The New York Times, April 28, 2009

EPA wants to review permits for Navajo Nation power plant
By Robin Bravender, Greenwire

U.S. EPA wants to reconsider the permits it issued for a major coal-fired power project in New Mexico, a bid that environmentalists say signals a bleak future for coal plant proposals under the Obama administration.

EPA's Environmental Appeals Board is weighing an agency request to rethink permits for the Desert Rock Energy Facility, a 1,500-megawatt plant planned for Navajo Nation land about 25 miles southwest of Farmington, N.M.

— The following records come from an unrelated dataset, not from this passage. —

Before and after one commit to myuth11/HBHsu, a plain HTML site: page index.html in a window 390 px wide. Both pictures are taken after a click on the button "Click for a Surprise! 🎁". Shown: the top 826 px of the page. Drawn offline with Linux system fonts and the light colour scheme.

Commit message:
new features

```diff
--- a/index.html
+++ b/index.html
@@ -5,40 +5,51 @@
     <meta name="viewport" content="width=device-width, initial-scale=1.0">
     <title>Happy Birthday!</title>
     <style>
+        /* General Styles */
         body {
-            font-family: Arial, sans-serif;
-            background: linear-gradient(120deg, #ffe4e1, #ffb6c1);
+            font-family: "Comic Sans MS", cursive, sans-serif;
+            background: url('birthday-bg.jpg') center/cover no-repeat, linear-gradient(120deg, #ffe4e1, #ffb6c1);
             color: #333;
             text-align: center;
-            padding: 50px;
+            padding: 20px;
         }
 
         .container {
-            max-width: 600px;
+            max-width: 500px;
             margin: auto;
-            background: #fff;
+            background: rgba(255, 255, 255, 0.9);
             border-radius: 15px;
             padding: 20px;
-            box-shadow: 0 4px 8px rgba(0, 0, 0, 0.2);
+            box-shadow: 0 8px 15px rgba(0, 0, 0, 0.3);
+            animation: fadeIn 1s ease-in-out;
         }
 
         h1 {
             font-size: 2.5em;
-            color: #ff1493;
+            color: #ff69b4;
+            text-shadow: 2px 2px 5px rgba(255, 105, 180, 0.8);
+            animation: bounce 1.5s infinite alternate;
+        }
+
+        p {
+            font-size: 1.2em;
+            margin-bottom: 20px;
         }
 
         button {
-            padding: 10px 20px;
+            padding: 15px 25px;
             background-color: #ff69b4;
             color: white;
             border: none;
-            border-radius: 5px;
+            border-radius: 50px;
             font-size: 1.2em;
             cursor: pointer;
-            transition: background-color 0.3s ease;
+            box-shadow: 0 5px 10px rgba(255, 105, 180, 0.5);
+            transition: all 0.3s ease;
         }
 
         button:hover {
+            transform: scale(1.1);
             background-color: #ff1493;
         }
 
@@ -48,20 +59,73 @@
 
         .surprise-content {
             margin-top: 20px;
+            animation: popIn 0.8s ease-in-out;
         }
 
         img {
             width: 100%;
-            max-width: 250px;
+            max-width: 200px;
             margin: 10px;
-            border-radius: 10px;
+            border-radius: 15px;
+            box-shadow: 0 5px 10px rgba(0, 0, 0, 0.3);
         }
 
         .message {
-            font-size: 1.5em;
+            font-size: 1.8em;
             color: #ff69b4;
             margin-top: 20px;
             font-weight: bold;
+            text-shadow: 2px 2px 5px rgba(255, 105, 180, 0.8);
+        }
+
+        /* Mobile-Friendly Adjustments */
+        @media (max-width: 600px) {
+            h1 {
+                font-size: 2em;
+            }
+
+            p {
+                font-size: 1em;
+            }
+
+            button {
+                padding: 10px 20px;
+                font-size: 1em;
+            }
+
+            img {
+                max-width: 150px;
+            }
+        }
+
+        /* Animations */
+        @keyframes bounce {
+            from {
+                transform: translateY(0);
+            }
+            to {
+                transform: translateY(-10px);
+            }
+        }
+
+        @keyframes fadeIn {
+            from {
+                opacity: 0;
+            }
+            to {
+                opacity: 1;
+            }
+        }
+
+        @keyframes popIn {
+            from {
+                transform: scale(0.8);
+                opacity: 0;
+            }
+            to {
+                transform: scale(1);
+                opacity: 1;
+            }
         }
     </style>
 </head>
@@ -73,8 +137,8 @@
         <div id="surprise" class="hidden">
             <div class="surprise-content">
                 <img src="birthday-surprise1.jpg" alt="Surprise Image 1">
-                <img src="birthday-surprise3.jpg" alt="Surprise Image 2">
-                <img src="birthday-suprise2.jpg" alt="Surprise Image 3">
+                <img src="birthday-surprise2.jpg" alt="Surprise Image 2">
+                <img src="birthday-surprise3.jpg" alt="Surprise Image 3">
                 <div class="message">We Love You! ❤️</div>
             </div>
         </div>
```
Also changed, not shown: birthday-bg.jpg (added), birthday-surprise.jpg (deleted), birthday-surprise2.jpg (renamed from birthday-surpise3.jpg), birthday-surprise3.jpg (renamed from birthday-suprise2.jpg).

EPA told the board yesterday that the agency wanted to address several issues, including soot emissions, possible effects on endangered species and concerns about pollution-control technologies.

Environmentalists see the request as an opportunity for EPA to address legal and scientific concerns they contend were overlooked by the Bush administration, which granted the permit last July.

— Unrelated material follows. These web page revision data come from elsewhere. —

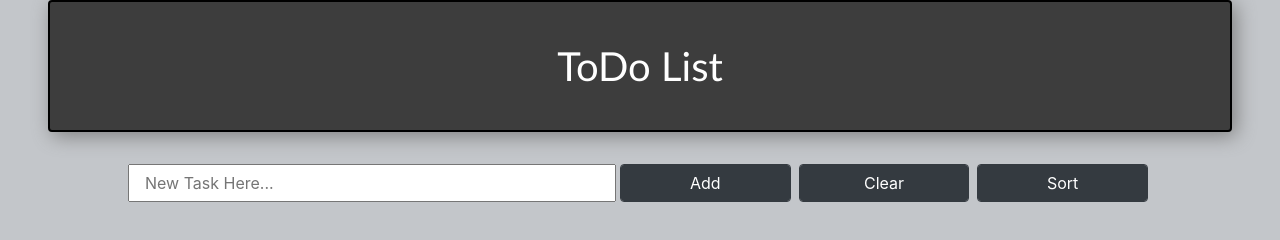
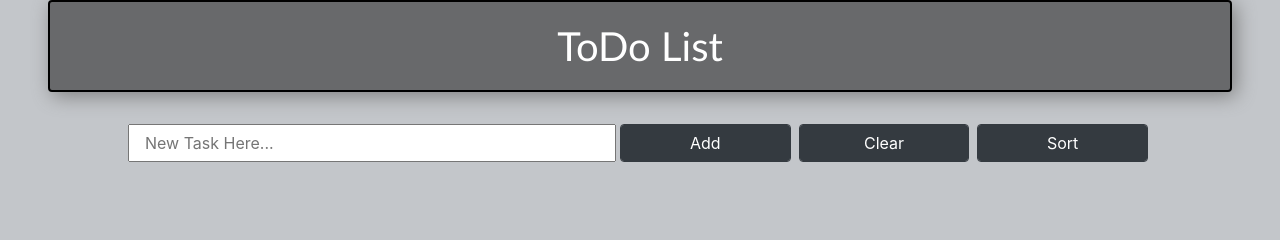
Before and after one commit to parasnagpal/todolist, a plain HTML site: page index.html in a window 1280 px wide. Drawn offline with nearby package versions, Linux system fonts and the light colour scheme.

Commit message:
Frontend Changes

```diff
--- a/css/style.css
+++ b/css/style.css
@@ -14,12 +14,12 @@ ul{
 #head{
     font-family: 'Trebuchet MS', 'Lucida Sans Unicode', 'Lucida Grande', 'Lucida Sans', Arial, sans-serif;
     border: 2px solid black;
-    padding: 1em;
+    padding: 0.5em;
     text-align: center;
 
-    top: 0;
+    top: 2%;
     color:white;
-    background-color: rgb(61, 61, 61);
+    background-color: rgb(15, 15, 15,0.5);
     box-shadow: 0.1em 0.1em 0.5em grey;
     transition: 1s;
     animation: shine 1s infinite;
```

The facility would be the area's third power plant, joining the 2,040-megawatt Four Corners plant and the 1,800-megawatt San Juan Generating Station. Critics warn that the plant could emit hundreds of millions of tons of greenhouse gases over its lifespan, as well as pollutants that are already regulated under the Clean Air Act.

"I think that this underscores that coal plants are a bad investment and that they face significant hurdles in being built, especially under the new administration," said Nick Persampieri, an Earthjustice attorney for groups that oppose the project. "We really think this sends a signal to developers that they ought to be pushing renewable energy projects, and the Desert Rock site is well-suited for development of solar resources as well as wind."

Sithe Global Power LLC first proposed the Navajo Nation plant in 2004, only to have it stalled by permitting delays and legal battles. In January, EPA withdrew the carbon dioxide portion of its final permit for the project, saying its decision not to regulate the greenhouse gas under the Bush administration needed additional justification. The comment period on the CO2 portion of the permit ended recently, but a decision to remand the rest of the permit to EPA would mean even further delays.

Darrin Swartz-Larson, a spokesman for the EPA Region 9 office in San Francisco, said it was unclear when the appeals board would review the motion.

Jeff Holmstead, an industry attorney whose firm represents the Desert Rock developers, criticized EPA for attempting to change its policies retroactively.

"This permit application was submitted almost five years ago," Holmstead said. "Under the law, the agency was supposed to make a decision on the permit within one year, but the permitting process dragged on for several years as the company and the Navajo Nation tried to address everyone's concerns."

He added, "Finally, EPA issued a permit -- the most stringent of any such permit in the country. We are well into the appeals process, and now EPA wants the Navajo Nation and its partners to go back and start over again under different rules."

Navajo Nation President Joe Shirley Jr. also expressed disappointment that EPA's request could further stall development plans. Developers estimate that the plant would bring in more than $50 million annually for the Navajo Nation.

"This isn't just about energy," Shirley said. "This is about sovereignty. ... This is about the Navajo Nation regaining its independence by developing the financial wherewithal to take care of its own problems."

But Vickie Patton, a senior attorney at the Environmental Defense Fund, disputed the notion that coal-fired energy was the region's only available path to economic growth.

"This area has world-class renewable and clean-energy resources -- virtually unparalleled," Patton said. "And there's a pivotal opportunity for economic revitalization in an area where it is urgently needed and where it could be achieved through clean energy solutions that will be deployed on the ground faster and cheaper."

Click here (pdf) to read EPA's request.

Copyright 2009 E&E Publishing.

Photo © Paul S. Hamilton